Sport and Art explores relationship of sport to art. It does not argue that sport is one of the arts, but rather that sport and art hold common ground. Both are ways in which humans confront philosophical challenges, though they do this through very different media. While art deploys sensual media such as paint or sound, sport is the pursuit of a physical challenge at which the athlete may fail. This is to propose, in an argument that has its roots in Hegel’s aesthetics, that sport may be interpreted as a way of reflecting upon metaphysical and normative issues, such as the nature of human freedom, fate and chance, and even our sense of space and time. This argument is developed by proposing the concept of a ‘sportworld’, an ‘atmosphere of theory’ and a ‘knowledge of history’ through which an event is interpreted and thereby constituted as sport. Ultimately, Sport and Art argues that in order to be truly appreciated, sport must be understood within a modernist aesthetics. That is to say that sport is not about beauty, but rather about the struggle to find meaning in sporting triumph and crucially sporting failure.
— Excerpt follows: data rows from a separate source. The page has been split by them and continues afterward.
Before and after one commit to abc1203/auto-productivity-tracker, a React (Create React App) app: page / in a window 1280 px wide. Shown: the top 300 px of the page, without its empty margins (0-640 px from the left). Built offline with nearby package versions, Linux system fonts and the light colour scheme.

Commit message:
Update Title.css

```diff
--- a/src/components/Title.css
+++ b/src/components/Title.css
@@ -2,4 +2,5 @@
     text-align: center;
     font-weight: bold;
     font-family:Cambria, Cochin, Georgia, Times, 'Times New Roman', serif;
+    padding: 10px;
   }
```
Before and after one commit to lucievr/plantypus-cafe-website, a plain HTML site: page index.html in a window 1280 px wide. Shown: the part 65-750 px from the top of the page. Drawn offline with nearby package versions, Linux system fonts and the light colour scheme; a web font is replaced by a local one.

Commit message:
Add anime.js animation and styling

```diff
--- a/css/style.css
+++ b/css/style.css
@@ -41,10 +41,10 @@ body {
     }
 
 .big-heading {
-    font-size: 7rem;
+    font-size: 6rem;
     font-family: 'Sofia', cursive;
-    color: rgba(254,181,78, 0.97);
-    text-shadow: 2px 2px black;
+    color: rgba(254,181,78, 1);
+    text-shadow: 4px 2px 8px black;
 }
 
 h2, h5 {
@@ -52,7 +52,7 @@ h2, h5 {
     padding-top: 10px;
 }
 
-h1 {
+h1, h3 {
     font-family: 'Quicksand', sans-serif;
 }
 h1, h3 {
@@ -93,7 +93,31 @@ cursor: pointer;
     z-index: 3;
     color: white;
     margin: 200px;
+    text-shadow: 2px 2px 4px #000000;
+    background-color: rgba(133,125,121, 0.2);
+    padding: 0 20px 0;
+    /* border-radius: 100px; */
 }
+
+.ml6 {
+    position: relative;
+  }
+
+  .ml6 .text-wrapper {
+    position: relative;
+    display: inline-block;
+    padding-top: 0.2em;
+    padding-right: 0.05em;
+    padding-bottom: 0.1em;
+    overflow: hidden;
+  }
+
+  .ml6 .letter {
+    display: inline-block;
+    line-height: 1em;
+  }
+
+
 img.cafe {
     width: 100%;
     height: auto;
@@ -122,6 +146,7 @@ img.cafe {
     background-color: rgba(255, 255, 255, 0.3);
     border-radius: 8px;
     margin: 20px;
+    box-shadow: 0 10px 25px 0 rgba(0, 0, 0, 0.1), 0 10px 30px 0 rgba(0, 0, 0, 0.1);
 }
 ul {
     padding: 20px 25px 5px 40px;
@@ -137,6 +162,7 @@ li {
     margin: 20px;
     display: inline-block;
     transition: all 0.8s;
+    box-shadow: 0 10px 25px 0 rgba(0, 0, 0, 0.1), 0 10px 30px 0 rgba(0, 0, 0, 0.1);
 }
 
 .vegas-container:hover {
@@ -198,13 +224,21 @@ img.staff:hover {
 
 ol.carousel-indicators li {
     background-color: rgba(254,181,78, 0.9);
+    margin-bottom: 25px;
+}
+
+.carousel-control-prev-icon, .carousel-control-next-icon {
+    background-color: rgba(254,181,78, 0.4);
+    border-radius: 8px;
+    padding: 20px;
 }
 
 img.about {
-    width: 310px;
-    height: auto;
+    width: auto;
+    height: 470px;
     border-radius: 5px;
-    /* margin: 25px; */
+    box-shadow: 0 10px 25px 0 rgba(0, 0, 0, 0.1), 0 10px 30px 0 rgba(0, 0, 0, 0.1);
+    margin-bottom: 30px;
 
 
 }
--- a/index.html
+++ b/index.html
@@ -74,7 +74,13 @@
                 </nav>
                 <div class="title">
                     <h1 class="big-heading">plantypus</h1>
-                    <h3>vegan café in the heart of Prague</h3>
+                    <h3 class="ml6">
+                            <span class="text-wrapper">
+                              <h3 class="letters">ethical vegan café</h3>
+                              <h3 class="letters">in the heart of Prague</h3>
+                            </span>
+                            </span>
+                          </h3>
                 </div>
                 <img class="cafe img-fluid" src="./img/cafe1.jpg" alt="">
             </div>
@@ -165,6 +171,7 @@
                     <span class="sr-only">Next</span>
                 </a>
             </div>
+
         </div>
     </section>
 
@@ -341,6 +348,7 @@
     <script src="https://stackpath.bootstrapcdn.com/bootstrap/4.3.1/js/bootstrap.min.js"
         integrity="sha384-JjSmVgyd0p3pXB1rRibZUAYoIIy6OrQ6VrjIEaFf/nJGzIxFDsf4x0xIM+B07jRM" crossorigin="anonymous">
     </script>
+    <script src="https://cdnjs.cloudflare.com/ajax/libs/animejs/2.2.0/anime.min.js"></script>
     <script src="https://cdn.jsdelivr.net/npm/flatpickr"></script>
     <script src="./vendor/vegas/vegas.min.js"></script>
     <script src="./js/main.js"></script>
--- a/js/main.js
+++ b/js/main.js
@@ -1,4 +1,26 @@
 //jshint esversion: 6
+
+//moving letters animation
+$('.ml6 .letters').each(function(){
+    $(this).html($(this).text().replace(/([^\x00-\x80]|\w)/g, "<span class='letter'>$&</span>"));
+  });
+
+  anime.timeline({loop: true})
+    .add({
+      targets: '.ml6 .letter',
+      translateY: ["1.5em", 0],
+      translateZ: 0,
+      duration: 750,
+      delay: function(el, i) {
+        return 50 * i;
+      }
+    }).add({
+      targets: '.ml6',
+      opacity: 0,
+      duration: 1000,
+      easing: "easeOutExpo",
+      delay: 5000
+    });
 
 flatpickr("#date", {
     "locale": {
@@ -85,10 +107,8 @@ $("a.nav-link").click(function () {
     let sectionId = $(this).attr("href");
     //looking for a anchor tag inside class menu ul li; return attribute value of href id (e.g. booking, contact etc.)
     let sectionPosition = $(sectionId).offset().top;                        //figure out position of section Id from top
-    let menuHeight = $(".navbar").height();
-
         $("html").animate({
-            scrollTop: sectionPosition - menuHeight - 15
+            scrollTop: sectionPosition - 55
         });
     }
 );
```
This book was published as a special issue of Sport, Ethics and Philosophy.
About the Author
Andrew Edgar is a Reader in Philosophy at Cardiff University. His teaching and research are grounded in the German philosophical tradition. Apart from a monograph on Jürgen Habermas, he has published numerous books and articles in the philosophy of health care and the philosophy of sport.
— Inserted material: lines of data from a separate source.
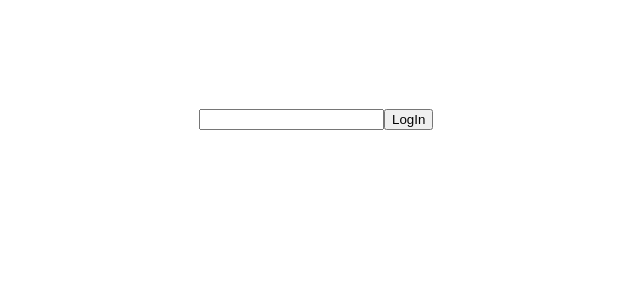
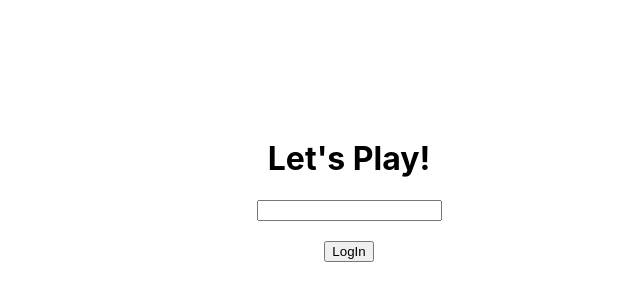
Before and after one commit to NJIT-CS490-SP21/project-2-pvp53, a React (Create React App) app: page / in a window 1280 px wide. Shown: the part 192-492 px from the top of the page, without its empty margins (291-931 px from the left). Built offline with nearby package versions, Linux system fonts and the light colour scheme.

Commit message:
fixed some UI issues

```diff
--- a/src/App.js
+++ b/src/App.js
@@ -8,10 +8,11 @@ const socket = io(); // Connects to socket connection
 
 function App() {
 
-
+    const [ user, setUser] = useState("");
     const [ loggedIn, setLoginStatus] = useState(false);
 
     function fillUser(userName){
+        setUser(userName);
         setLoginStatus(!loggedIn);
         socket.emit('loginStatus', {name: userName});
     }
@@ -19,7 +20,7 @@ function App() {
     return (
     <div class = "square">
       {loggedIn
-        ? <Board />
+        ? <Board user={user}/>
         : <Login userData={fillUser}  />
       }
     </div>
--- a/src/Board/Board.css
+++ b/src/Board/Board.css
@@ -18,3 +18,8 @@
   text-align: center;
   /* Shows the lines in the CSS grid */
 }
+
+.userName{
+  text-align: center;
+  font-size: 50px;
+}
--- a/src/Board/Board.js
+++ b/src/Board/Board.js
@@ -5,58 +5,39 @@ import './Board.css';
 
 const socket = io(); // Connects to socket connection
 
-function Board(){
+function Board({ user }){
 
-    //console.log(users);
-    let players = {}
-    //const [ players, setPlayers ]  = useState({});
+    const [ players, setPlayers ]  = useState({});
     const [ board, changeBoardArr ] = useState(Array(9).fill(''));
     let [ setPlayer, setPlayerState ] = useState(0);
 
-    function playerRes(e){
+    function play(index, user){
+        console.log(user);
         let boardChange = [...board];
-        if(boardChange[e] === ""){
+        if(boardChange[index] === ""){
             if(setPlayer === 0){
-                boardChange[e] = "X";
+                boardChange[index] = "X";
                 setPlayerState(1);
             }
             else {
-                boardChange[e] = "O";
+                boardChange[index] = "O";
                 setPlayerState(0);
             }
-            changeBoardArr(boardChange);
+            changeBoardArr(boardChange)
             socket.emit('boardChange', {boardData: boardChange, setPlayerState: setPlayer });
         }
     }
 
     function updateUsers(){
         socket.on('updateUser', (data) => {
-            Object.assign(players, data);
-            console.log(players);
-            // Object.keys(data).map((item) => (
-            //     setPlayers((prevState) => {
-            //         return { ...prevState, item: data[item]};
-            //     })
-            // ));
-            // console.log(players);
-            // let p = {...data}
-            // console.log(p);
-            // setPlayers(data);
-            // dummy();
-            //console.log(players);
+            const uData = {...data}
+            setPlayers({...players, ...uData});
         });
     }
 
     function updateBoard(){
         socket.on('boardChange', (data) => {
             changeBoardArr([...data.boardData]);
-            if(data.setPlayerState  === 1){
-                setPlayerState(0);
-            }
-            else{
-                setPlayerState(1);
-            }
-            console.log(board);
         });
     }
 
@@ -66,8 +47,13 @@ function Board(){
     }, []);
 
     return (
-        <div class="board">
-            {board.map((item, index) => <Square item={item} onClickButton = {() => playerRes(index)} /> )}
+        <div class = "b">
+            <div class="userName">
+                {user}
+            </div>
+            <div class="board">
+                {board.map((item, index) => <Square item={item} onClickButton = {() => play(index, user)} /> )}
+            </div>
         </div>
     );
 }
--- a/src/LoginStatus/Login.css
+++ b/src/LoginStatus/Login.css
@@ -0,0 +1,13 @@
+.loginBox{
+    padding: 10px;
+}
+
+.button{
+    margin:0 auto;
+    display:block;
+}
+
+.header{
+    white-space: nowrap;
+    text-align: center;
+}
--- a/src/LoginStatus/Login.js
+++ b/src/LoginStatus/Login.js
@@ -1,13 +1,16 @@
 import { React, useState, useRef } from 'react';
+import './Login.css';
 
 function Login({ userData}){
     const users = userData
     let user = useRef(null)
 
     return (
-        <div>
-            <input ref={user} id="userID" type="text" />
-            <button onClick = {() => users(user.current.value)} > LogIn </button>
+        <div class="loginBox">
+            <h1 class="header">Let's Play! </h1>
+            <input class= "button" ref={user} id="userID" type="text" />
+            <br/>
+            <button class = "button" onClick = {() => users(user.current.value)} > LogIn </button>
         </div>
     );
 }
```
Also changed, not shown: 1 other file (tests, documents, lock files or other folders).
Table of Contents
1. Sport and Art: An Essay in the Hermeneutics of Sport 2. Sport and Philosophy 3. Sportworld 4. The Birth of Sport 5. The Aesthetics of Sport 6. The Beauty of Sport 7. The Modernism of Sport 8. A Hermeneutics of Sport 9. Conclusion